Tyres and the Law
European Regulations — "E" Marking
Radial car and 4x4 tyres are type approved in accordance with ECE regulations, and carry the requisite mark on the tyre’s sidewall, for example, E3 0162.
Consumer protection regulations prohibit the sale of car radial or 4x4 tyres which are not "E" marked.
Minimum Legal Tread Depth
The main reason a tyre has tread is to disperse water efficiently. The less tread you have, the more likely you are to skid or aquaplane on wet roads and lose steering control.
It is illegal to run a tyre with less than 1.6mm of tread round the entire outer circumference of the tyre. Tyre manufacturers build a number of tread wear indicator bars into the tread area of their tyres which become visible at 1.6mm. These serve as a useful visual reminder to change your tyres.
However, wet weather braking and cornering efficiency reduce considerably as the tyre wears down and we strongly advise that you change your tyres before you reach the legal limit.
The penalty for driving with illegal tyres on your car is very severe. There is a compulsory driving licence endorsement of three penalty points and a fine of up to £2,500 for each illegal tyre.
Relative stopping distances of tyres (not to scale)
Getting the most from your tyres
Keep the Pressure Up
The right tyre inflation pressure for your car can be found in the car manufacturer's handbook. Most tyre manufactures also supply correct pressure and fitment details for their tyres.
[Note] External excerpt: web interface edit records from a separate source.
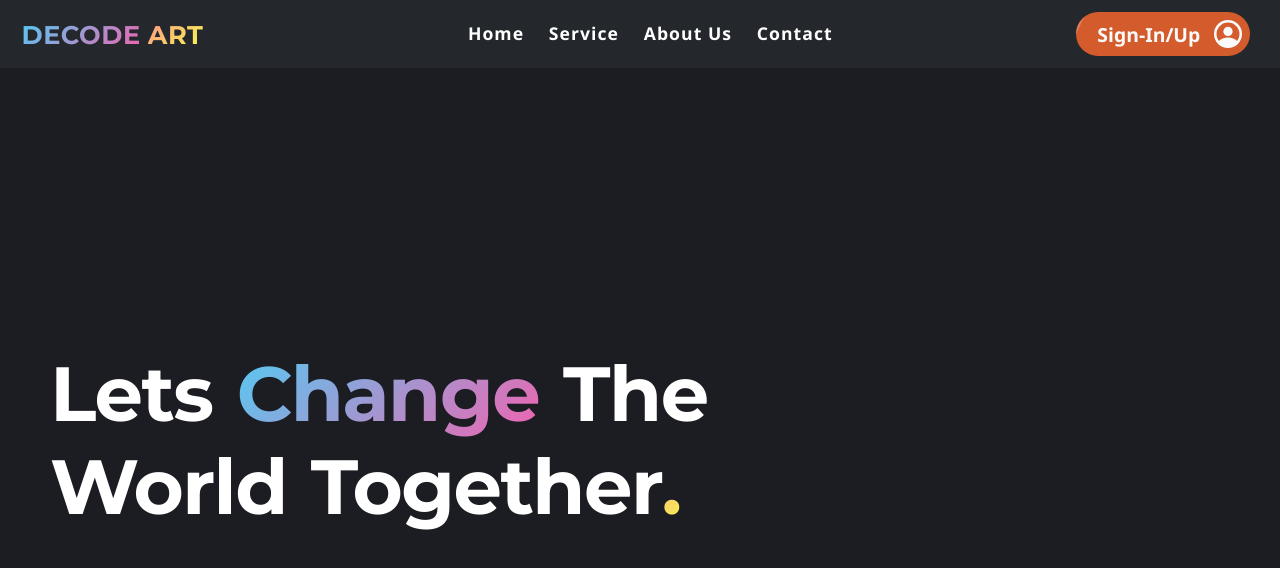
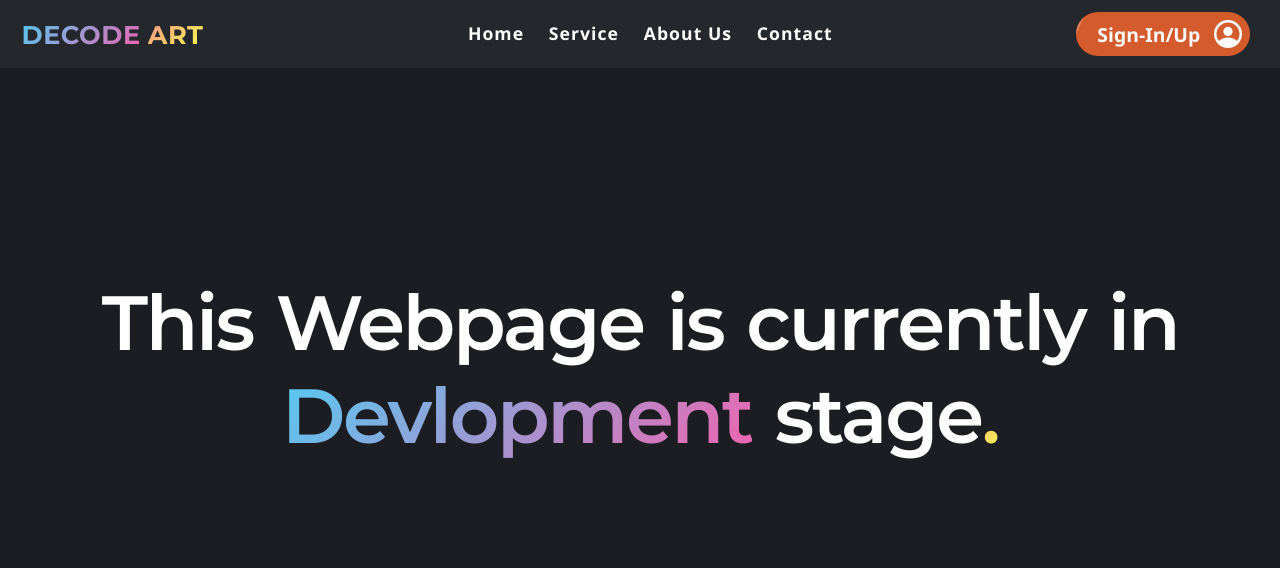
Before and after one commit to DecodeArt/DecodeArt.github.io, a plain HTML site: page index.html in a window 1280 px wide. Shown: the top 568 px of the page. Drawn offline with nearby package versions, Linux system fonts and the light colour scheme.

Commit message:
better webpage

```diff
--- a/index.html
+++ b/index.html
@@ -15,7 +15,12 @@
 <link rel="preconnect" href="https://fonts.gstatic.com" crossorigin>
 <link rel="preconnect" href="https://fonts.googleapis.com">
 <link rel="preconnect" href="https://fonts.gstatic.com" crossorigin>
-<link href="https://fonts.googleapis.com/css2?family=DM+Sans:ital,wght@0,400;0,500;0,700;1,400;1,500;1,700&family=Jost:ital,wght@0,100;0,200;0,300;0,400;0,500;0,600;0,700;0,800;0,900;1,100;1,200;1,300;1,400;1,500;1,600;1,700;1,800;1,900&family=Kumbh+Sans:wght@100;200;300;400;500;600;700;800;900&family=Montserrat:ital,wght@0,100;0,200;0,300;0,400;0,500;0,600;0,700;0,800;0,900;1,100;1,200;1,300;1,400;1,500;1,600;1,700;1,800;1,900&family=Questrial&display=swap" rel="stylesheet"></head>
+<link rel="preconnect" href="https://fonts.googleapis.com">
+<link rel="preconnect" href="https://fonts.gstatic.com" crossorigin>
+<link href="https://fonts.googleapis.com/css2?family=DM+Sans:ital,wght@0,400;0,500;0,700;1,400;1,500;1,700&family=Jost:ital,wght@0,100;0,200;0,300;0,400;0,500;0,600;0,700;0,800;0,900;1,100;1,200;1,300;1,400;1,500;1,600;1,700;1,800;1,900&family=Kumbh+Sans:wght@100;200;300;400;500;600;700;800;900&family=Montserrat:ital,wght@0,100;0,200;0,300;0,400;0,500;0,600;0,700;0,800;0,900;1,100;1,200;1,300;1,400;1,500;1,600;1,700;1,800;1,900&family=Poppins:ital,wght@0,100;0,200;0,300;0,400;0,500;0,600;0,700;0,800;0,900;1,100;1,200;1,300;1,400;1,500;1,600;1,700;1,800;1,900&family=Questrial&family=Raleway:ital,wght@0,100;0,200;0,300;0,400;0,500;0,600;0,700;0,800;0,900;1,100;1,200;1,300;1,400;1,500;1,600;1,700;1,800;1,900&display=swap" rel="stylesheet"></head>
+<link href="https://unpkg.com/aos@2.3.1/dist/aos.css" rel="stylesheet">
+<script src="https://unpkg.com/aos@2.3.1/dist/aos.js"></script>
+
 
 <body>
     <header>
@@ -45,9 +50,10 @@
 </header>
 <div class="landing">
     <p class="focus-heading">
-        Lets <span class="Impossible">Change</span> The World Together<span class="circle">.</span>
+        This Webpage is currently in <span class="Impossible">Devlopment</span> stage<span class="circle">.</span>
     </p>
 </div>
+<div class="colab focus-heading" data-aos="fade-down"> Our parent company is MANZARI NX</div>
 </body>
 
 </html>
--- a/style6.css
+++ b/style6.css
@@ -3,6 +3,7 @@
     padding: 0;
     text-decoration: none;
     max-width: 100%;
+    scroll-behavior: smooth;
 }
 :root{
     --text-size-adjust: 1.1em;
@@ -196,33 +197,42 @@ span.Decode {
     /* align-items: center; */
     /* background-color: #fff; */
     /*z-index: -100;*/
+.landing{
+    display: flex;
+    justify-content: center;
+}
 .focus-heading{
     /* position: absolute; */
     /* font-family: 'Roboto', sans-serif; */
     /* font-family: 'Rubik', sans-serif; */
-    font-family: 'Work Sans', sans-serif;
-    font-weight: 700;
-    letter-spacing: -0.02em;
+    /* font-family: 'Work Sans', sans-serif; */
+    letter-spacing: -0.03em;
+    text-align: center;
     word-spacing: 0.05em;
     /* spacing */
-    position: absolute;
-    top: 55%;
-    -ms-transform: translateY(-50%);
-    transform: translateY(-50%);
+    position: relative;
+    display: block;
+    height: calc(100vh - 3em);
+    padding-top: 26vh;
+    /* top: 55%; */
+    /* -ms-transform: translateY(-50%);
+    transform: translateY(-50%);   */
     /* transform: translateY(1); */
     font-size: 6vw;
     /* margin-top: calc(100vh - 44%); */
     /* margin-top: 15vh; */
     color: rgb(255, 255, 255);
     /* margin: auto; */
-    width: 60vw;
-    /* justify-self: center; */
-    margin-left: 50px;
+    margin: auto;
+    width: 90vw;
     /* font-family: 'DM Sans', sans-serif; */
-    /* font-family: 'Jost', sans-serif; */
+    font-family: 'Jost', sans-serif;
     /* font-family: 'Kumbh Sans', sans-serif; */
     font-family: 'Montserrat', sans-serif;
+    /* font-family: 'Poppins', sans-serif; */
     /* font-family: 'Questrial', sans-serif; */
+    /* font-family: 'Raleway', sans-serif; */
+    font-weight: 600;
 
 }
 .Impossible{
```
Tyre pressures relate to loads, speeds and vehicle handling and the right tyre pressure is vital for even braking, maximum grip and good tyre life.
Inflation pressure should be checked at least once a fortnight when the tyre is cold since there is an increase in pressure when the tyre has warmed up after being run. A reliable pressure gauge should always be used.
It is dangerous to re-inflate a tyre which has been run flat or seriously under-inflated and such tyres should be removed and inspected by a tyre specialist.
The correct tracking or alignment of your wheels is important as it greatly increases the life of you tyres by avoiding excessive wear on one side of the tread. Because the right tracking or alignment also improves the handling of your vehicle, you will be more comfortable.
Tyres can deteriorate with age which shows as cracking of the tread and sidewall rubber. Cracking is usually an indication that tyres have been in service an extremely long time.
If cracking is severe the tyre must be replaced. Tyres fitted to caravans and boat trailers which are parked for long periods of time, particularly in coastal regions, will tend to age and crack more quickly than those which are used and run frequently.
Punctures and Repairs
Repairs to tyres and tubes must be carried out to meet the British Standard AU 159 and should always be entrusted to a specialist. Essentially, this means plugging a hole, not patching over it.
All punctured or damaged tyres should be removed from the wheel for internal and external examination to ensure that there is no hidden damage that could cause a later failure.